PSO Levy: wind energy prevents consumers from seeing a large reduction in energy bills this winter

Increases in wind capacity and lower wholesale prices have shoved PSO Levy back up close to last year's levels.

On Friday, the proposed 2015/16 PSO Levy paper was published. In January, this blog predicted that the PSO would have to rise this year, due to lower gas prices and this has come to fruition :

Lower wholesale prices. The benchmark price, which is the estimated wholesale System Marginal Price (SMP) in SEM for the 2015/16 levy period, is €53.52/MWh, down approximately 6% on the €57.17/MWh used to determine the levy for the current PSO period. A lower wholesale price for next year results in the PSO plant needing more PSO money to cover their allowed costs, to offset the lower money they are predicted to receive from the market. This applies across-the-board for renewables, peat and security of supply plants supported by the PSO. The lower estimated wholesale price for next year is reflective of a trend in the SEM since the first half of 2014 of lower spot prices, related to lower gas prices;

We have also added more wind which needs to be funded through the PSO. The cost of supporting renewables, mostly wind, has risen from €94 million to €174 million :

More renewables. An estimated 2,080 MW of renewable generation, mostly wind,will be supported by the PSO next year. This is 206 MW, or 11%, more than the 1,874 MW supported in the current PSO period, hence driving-up the levy

Last year, wind received supports of € 313,260 per MW from the PSO¹. This year it has gone up to
€ 386,400 per MW due to the lower gas prices², a 23% increase.  Absolute madness - when the price of fuels go down, consumers have to pay more. 

However, due to reductions elsewhere we are not seeing the full impact of these increases this year. This should begin to bite next year. For this year, the PSO Levy has actually gone down by 9% due to the "security of supply" gas plants having their support cut by € 68.5 million and other reductions (including Cfds, R-Factors, admin and inflation) of € 41 million.

The chart below shows where the PSO Levy has gone in the past few years :

We can see that for the first time renewables, mostly wind, has overtaken peat and is now the largest recipient of the PSO Levy - 57% of the levy is going to renewables for the year 2015/16.
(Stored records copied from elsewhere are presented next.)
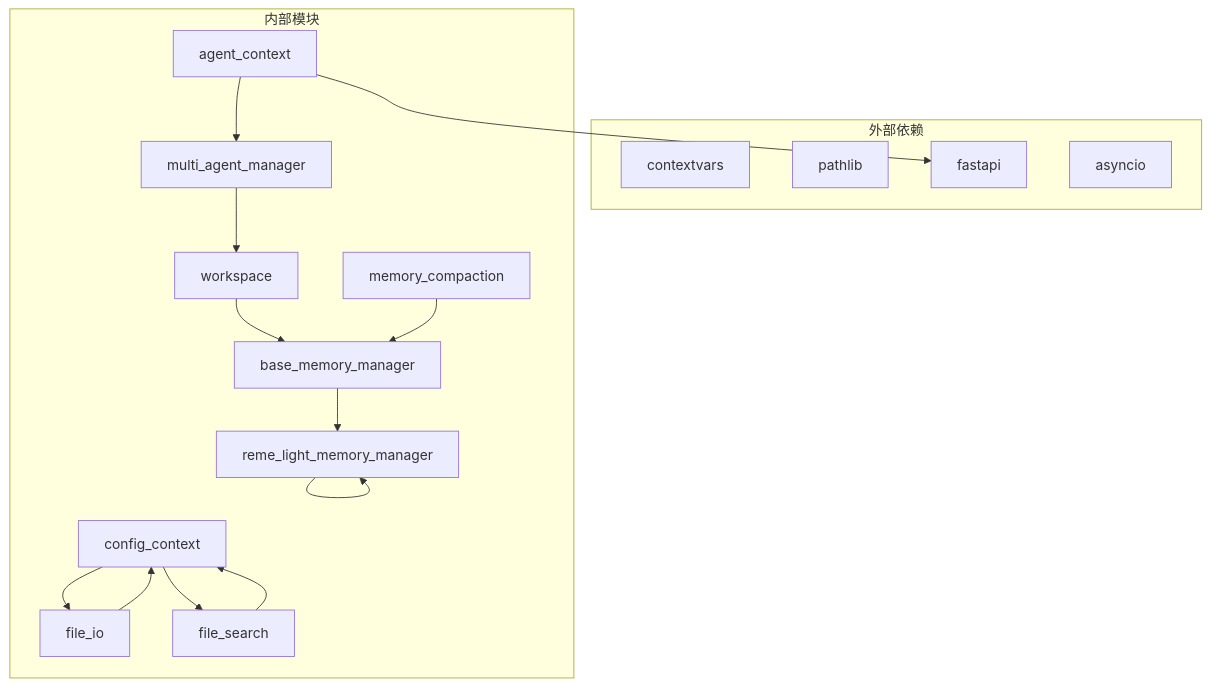
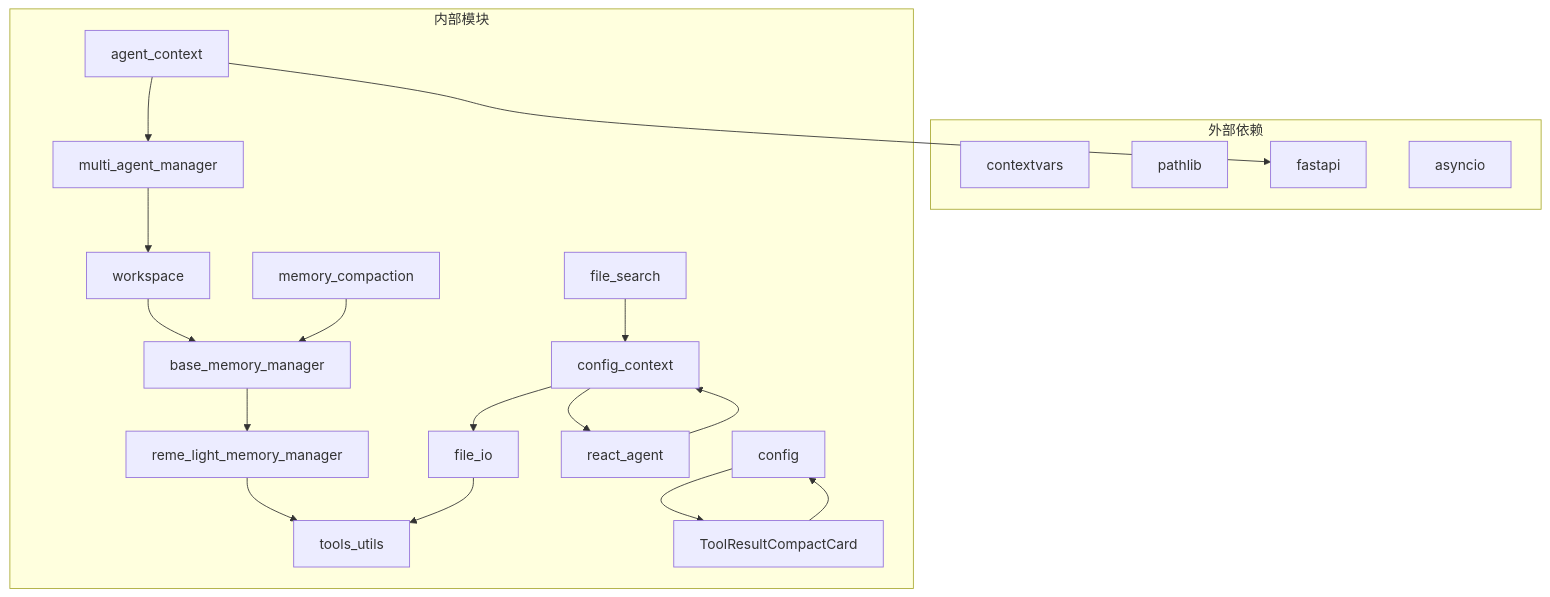
One commit to livehl/CoPaw changed the tenth of 10 diagrams in .qoder/repowiki/zh/content/后端核心模块/上下文管理重构.md. Above: the diagram before and after it, drawn with Mermaid. The commit also changed other lines of this file and 12 other files, not shown here.

````diff
--- a/.qoder/repowiki/zh/content/后端核心模块/上下文管理重构.md
+++ b/.qoder/repowiki/zh/content/后端核心模块/上下文管理重构.md
@@ -333,31 +413,38 @@
 ```mermaid
 graph TB
 subgraph "外部依赖"
 CV[contextvars]
 PATH[pathlib]
 FASTAPI[fastapi]
 ASYNCIO[asyncio]
 end
 subgraph "内部模块"
 AC[agent_context]
 CTX[config_context]
 MM[multi_agent_manager]
 WS[workspace]
 MC[memory_compaction]
 BM[base_memory_manager]
 RM[reme_light_memory_manager]
 FI[file_io]
 FS[file_search]
+TU[tools_utils]
+RA[react_agent]
+CFG[config]
+TRCC[ToolResultCompactCard]
 end
 AC --> FASTAPI
 AC --> MM
 MM --> WS
 WS --> BM
 BM --> RM
 CTX --> FI
-CTX --> FS
+CTX --> RA
+CFG --> TRCC
 MC --> BM
-RM --> RM
-FI --> CTX
+RM --> TU
+FI --> TU
 FS --> CTX
+RA --> CTX
+TRCC --> CFG
 ```
````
So if wind is receiving € 386,000 per MW this year from the PSO, what will future PSO increases look like ? The IWEA announced yesterday that circa 250MW of wind would have to be added each year by 2020. So that means that the PSO Levy will have to be increased by € 96.5 million per year for the next four years. That's a total increase of € 386 million - well over double the proposed PSO Levy for this year of € 304 million.  Thats a lot of money to spend on infrastructure that cannot replace a single traditional power plant in the country and requires large scale grid upgrades. Contrast this with subsidizing biomass which can replace the existing coal power station at Moneypoint and does not require additional grid infrastructure.

We are often told that we are small island, last on the gas pipelines, and therefore cannot expect low electricity prices. But back in the 90s, we had lower energy prices that the UK. The fact is that it is the Irish government who keep electricity prices high, not the Norwegians or the English.

Responses to the PSO Proposal Paper can be sent to jlynch@cer.ie by 3rd July 2015.

¹ 138MW of new wind generation required € 43.23 million (94.3 less 51.07) from PSO last year. So    € 43.23m / 138MW = €313,260 per MW

² 206MW of new wind generation required € 79.6 million (173.9 less 94.3) from PSO this year. So    € 79.6m / 206MW = €386,400 per MW

1 comment:

  1. The PSO charges and REFIT rebates are a simple wealth redistribution mechanism to which the public remains oblivious. The blog above illustrates this to perfection.